Let $M$ be a smooth compact surface without boundary in $\mathbb{R}^3$ and let $H$ be its mean curvature. If $\langle \cdot, \cdot \rangle$ denotes the $L^2$ inner product, then the Willmore energy can be expressed as $$W = \langle H, H \rangle.$$ Equivalently, since mean curvature can be expressed as $H = \nabla \cdot N$ where $N$ is the unit normal field, we have $$W = \langle \nabla \cdot N, H \rangle.$$ But by Stokes' theorem $$\langle \nabla \cdot N, H \rangle = -\langle N, \nabla H \rangle.$$ And since $\nabla H$ is always tangent to $M$, this inner product vanishes, i.e., the Willmore energy is always zero!

Where did I go wrong?

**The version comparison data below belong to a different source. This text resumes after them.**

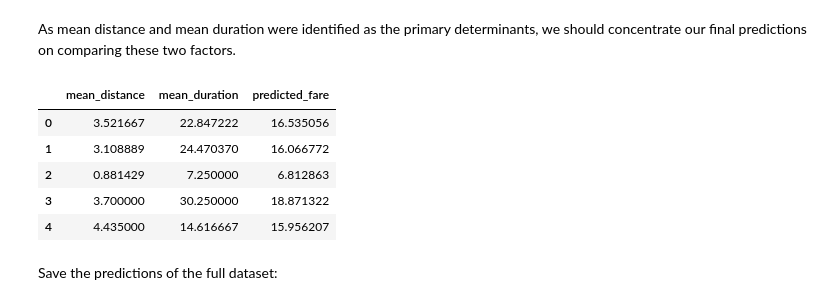
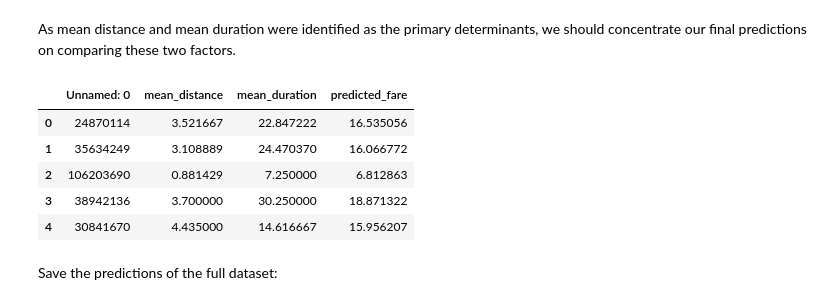
Before and after one commit to sdsouto/nyc-tlc-tip-prediction, a Jupyter notebook: TLC_MultiLinearRegression.ipynb, the cells around one changed output. Saved outputs shown, nothing was run; the diff lists cells and outputs as text; code cells hidden in the pictures.

```diff
--- a/TLC_MultiLinearRegression.ipynb
+++ b/TLC_MultiLinearRegression.ipynb
@@ -1034,17 +1034,17 @@ results_table[results_table['Data Set' ] == "Full"]
 As mean distance and mean duration were identified as the primary determinants, we should concentrate our final predictions on comparing these two factors.
 # %%
 # Combine means columns with predictions column
-nyc_preds_means = df1[['mean_distance', 'mean_duration']].copy()
+nyc_preds_means = df1[['Unnamed: 0','mean_distance', 'mean_duration']].copy()
 nyc_preds_means['predicted_fare'] = y_preds_full
 
 nyc_preds_means.head()
 # %% [output]
-|  | mean_distance | mean_duration | predicted_fare |
-| 0 | 3.521667 | 22.847222 | 16.535056 |
-| 1 | 3.108889 | 24.470370 | 16.066772 |
-| 2 | 0.881429 | 7.250000 | 6.812863 |
-| 3 | 3.700000 | 30.250000 | 18.871322 |
-| 4 | 4.435000 | 14.616667 | 15.956207 |
+|  | Unnamed: 0 | mean_distance | mean_duration | predicted_fare |
+| 0 | 24870114 | 3.521667 | 22.847222 | 16.535056 |
+| 1 | 35634249 | 3.108889 | 24.470370 | 16.066772 |
+| 2 | 106203690 | 0.881429 | 7.250000 | 6.812863 |
+| 3 | 38942136 | 3.700000 | 30.250000 | 18.871322 |
+| 4 | 30841670 | 4.435000 | 14.616667 | 15.956207 |
 # %% [markdown]
 Save the predictions of the full dataset:
 # %%
```
Also changed, not shown: parts of 1 cell of this notebook.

There are several potential flaws -- I suspect that the basic problem is I'm not thinking correctly about how quantities get extended to the ambient space. But I'm having trouble putting my finger on the precise problem.

Thanks!

-
Could you tell me exactly what you are quoting as Stokes' Theorem? Edit in a few lines from the book. –  Will Jagy Nov 9 '12 at 20:36
Hey Will - no book, but here's how I derived it. Stokes' says $\int_M d\alpha = \int_{\partial M} \alpha$ for $\alpha$ an $(n-1)$-form on an $n$-manifold. Then $\int_M df \wedge \star \alpha = \int_M d(f\star\alpha)-fd\star\alpha=\int_{\partial M} f\star\alpha - \int_M fd\star\alpha$ and the boundary integral in the final expression vanishes because there is no boundary. Letting $f=H$ and $\alpha=N^\flat$ we get the statement made in the original post. (Recall that $\nabla \cdot N = \star d\star N^\flat$ and $\nabla H = (dH)^\sharp$.) –  PolyKnowMeAll Nov 9 '12 at 20:43
So, what is $N^\flat?$ If it means the metric dual pairing one-forms and vector fields, that is for vector fields tangent to the (sub)manifold. –  Will Jagy Nov 9 '12 at 20:49
Well, just do your exact calculation for the standard unit sphere, see what happens. –  Will Jagy Nov 9 '12 at 20:55
This was a good exercise -- thanks! –  PolyKnowMeAll Nov 15 '12 at 0:59

The mistake becomes clear once you ask yourself what "$\nabla \cdot N$" means. In other words, what is the divergence of the unit normal field? Since the surface is embedded in $\mathbb{R}^3$, one possibility is to consider the function $\phi$ representing the distance to $M$, and let $N = \nabla \phi$. (Since $M$ is smooth, $\nabla \phi$ will be well-defined in a sufficiently small neighborhood around $M$.) In other words, $N$ is no longer just the normal to the surface, but also gives the normals to every level set of the distance function.

At this point you're just working with vector fields on $\mathbb{R}^3$ and everything becomes easy. Most importantly, it becomes clear that $\nabla H$ is not tangent to $M$ -- consider for instance the unit sphere centered around the origin (as suggested by Will Jagy). For any point $p \in \mathbb{R}^3$ (excluding the origin) we have

$$N(p) = p / |p|,$$

i.e., the normal is just the normalized position. One can easily show that

$$\nabla \cdot N = 1/|p|,$$

or in other words, the mean curvature of a sphere is equal to the reciprocal of its radius, $r$. Sounds pretty good. From there we have

$$\nabla H = -p/|p|^3 = -N/r^2,$$

which means that the gradient of mean curvature is in fact parallel to the normal in this case. The Willmore energy of a sphere of radius $r$ would then be

$$W = \langle H, H \rangle = \langle \nabla \cdot N, H \rangle = -\langle N, \nabla H \rangle = \frac{1}{r^2} \langle N, N \rangle = \frac{4\pi r^2}{r^2} = 4\pi.$$

Good thing, because Willmore energy is supposed to be scale-invariant and equal to $4\pi$ for (round) spheres.

-
+1 Great answer to your own question, with all the details. This is what this site is all about. –  Jesse Madnick Nov 15 '12 at 2:09